• [Material for this task]
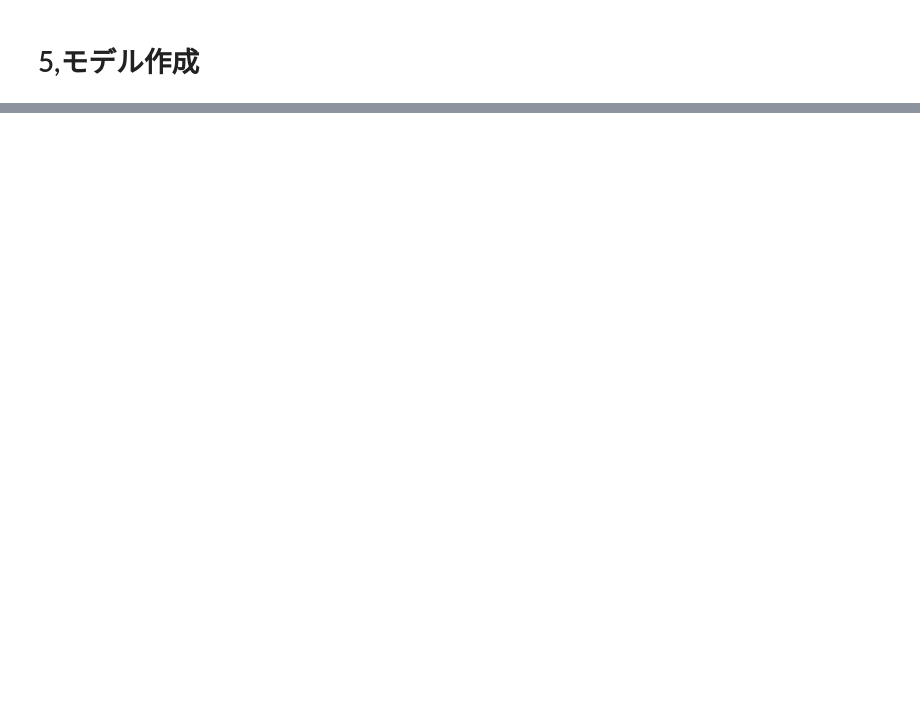
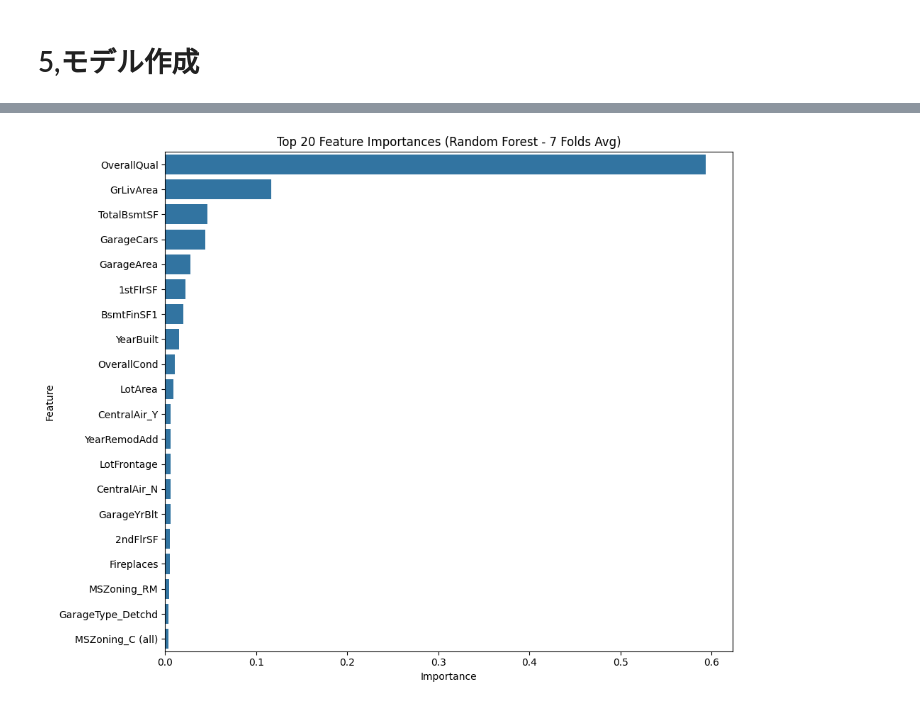
Before and after one commit to luciaeri/My-first-kaggle-_House-Prices, a Jupyter notebook: House_Prices.ipynb, the cells around one changed output, grey strips where cells are left out. Drawn from its saved outputs; the diff is of its cells as text; code cells hidden in the pictures; blank space fills up the shorter version.

Commit message:
DAY 6 終了
モデルをrandomforest,lightgbm,catboost(encoding済みと無しの二つ)の合計4種類をつくった
そして初めて一番良かったcatboostのencoding済みモデルを提出した。
スコアは0.12876だった。

```diff
--- a/House_Prices.ipynb
+++ b/House_Prices.ipynb
@@ -897,0 +918,3 @@ memory usage: 830.8 KB
+# %%
+# 学習前に SalePrice を対数に変換
+y_train_log = np.log1p(train_encoding['SalePrice'])
@@ -897,0 +941,70 @@ memory usage: 830.8 KB
+# %%
+# 1. 特徴量(X)と目的変数(y)の準備
+drop_cols = ['SalePrice']
+
+X = train_encoding.drop(columns=drop_cols)
+y = y_train_log  # 対数変換済みのターゲット
+
+# train_test_split から KFold へ ---
+n_splits = 7
+# shuffle=True でデータをランダムにシャッフルしてから分割します
+kf = KFold(n_splits=n_splits, shuffle=True, random_state=42)
+
+# 各Foldのスコアと特徴量重要度を保存するための空リスト・配列
+train_scores = []
+valid_scores = []
+feature_importances = np.zeros(X.shape[1])
+
+print(f"=== {n_splits}分割 交差検証を開始 ===")
+
+# ループで分割・学習・評価を繰り返す
+for fold, (train_idx, val_idx) in enumerate(kf.split(X, y)):
+    # データの分割 (ilocを使って行番号で抽出)
+    X_train, y_train = X.iloc[train_idx], y.iloc[train_idx]
+    X_val, y_val = X.iloc[val_idx], y.iloc[val_idx]
+
+    # モデルの構築と学習
+    rf = RandomForestRegressor(n_estimators=200, max_depth=6, random_state=42)
+    rf.fit(X_train, y_train)
+
+    # 予測
+    pred_train = rf.predict(X_train)
+    pred_val = rf.predict(X_val)
+
+    # 評価 (RMSE = RMSLE)
+    rmse_train = np.sqrt(mean_squared_error(y_train, pred_train))
+    rmse_val = np.sqrt(mean_squared_error(y_val, pred_val))
+
+    # スコアの保存
+    train_scores.append(rmse_train)
+    valid_scores.append(rmse_val)
+
+    # 特徴量重要度の加算（最後に分割数で割って平均をとるため）
+    feature_importances += rf.feature_importances_ / n_splits
+
+    # 各Foldの結果を表示
+    print(f"Fold {fold+1} | Train: {rmse_train:.5f} | Valid: {rmse_val:.5f} | GAP: {rmse_val - rmse_train:.5f}")
+
+# 全体の平均スコアを計算
+mean_train_score = np.mean(train_scores)
+mean_valid_score = np.mean(valid_scores)
+
+print("\n=== モデルの総合評価（KFold平均） ===")
+print(f"Mean Train Score : {mean_train_score:.5f}")
+print(f"Mean Valid Score : {mean_valid_score:.5f}")
+print(f"Mean GAP (過学習) : {mean_valid_score - mean_train_score:.5f}")
+print("==================================\n")
+
+# 5. Feature Importance（特徴量重要度）の表示
+importance_df = pd.DataFrame({
+    'Feature': X.columns,
+    'Importance': feature_importances
+}).sort_values(by='Importance', ascending=False)
+
+# 上位20個をグラフ化
+plt.figure(figsize=(10, 8))
+sns.barplot(x='Importance', y='Feature', data=importance_df.head(20))
+plt.title(f'Top 20 Feature Importances (Random Forest - {n_splits} Folds Avg)')
+plt.tight_layout()
+plt.show()
+# %% [output]
@@ -897,0 +1025 @@ memory usage: 830.8 KB
+[figure, added]
```
Also changed, not shown: parts of 34 cells of this notebook.
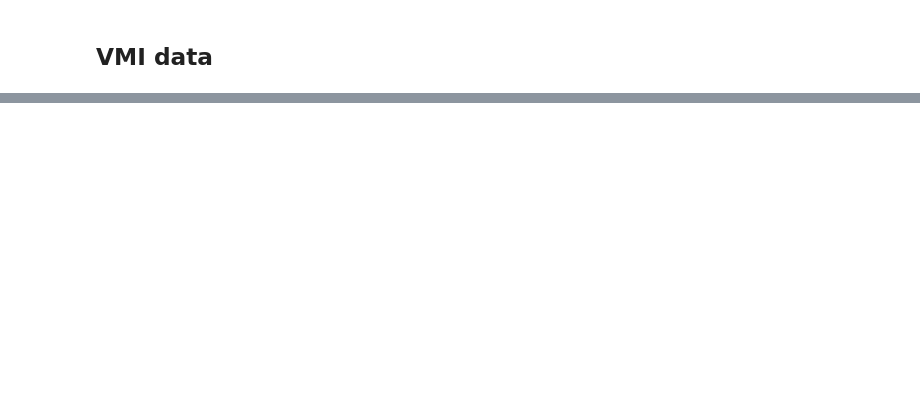
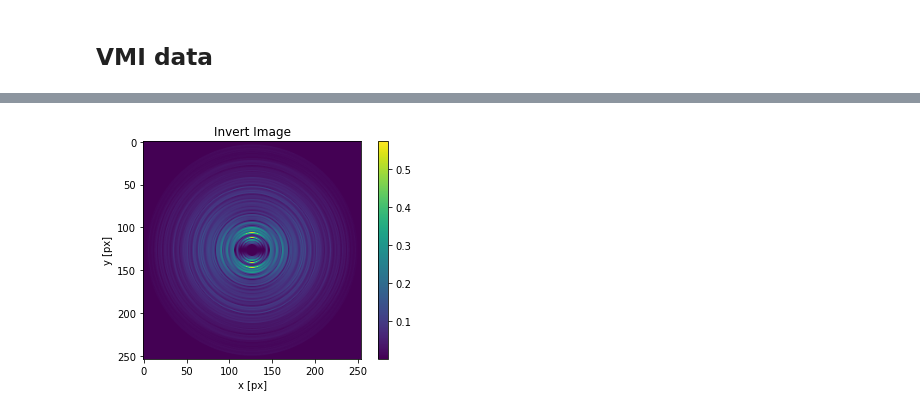
Before and after one commit to SuddhasattwaMandal/FLASH_2021, a Jupyter notebook: timepix/timepix_example.ipynb, the cells around one changed output, grey strips where cells are left out. Cells and saved outputs as stored; diff of their text form; code cells hidden in the pictures; blank space fills up the shorter version.

```diff
--- a/timepix/timepix_example.ipynb
+++ b/timepix/timepix_example.ipynb
@@ -49,0 +90,4 @@ vmi_image.show()
+# %%
+vmi_image.show_mev()
+# %% [output]
+[figure, added]
```
Also changed, not shown: parts of 9 cells of this notebook, 2 other files.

• [What you will do] Among the lines above, which ones include the word "shuffle"? Copy them.

• [Task response]
+# shuffle=True でデータをランダムにシャッフルしてから分割します
+kf = KFold(n_splits=n_splits, shuffle=True, random_state=42)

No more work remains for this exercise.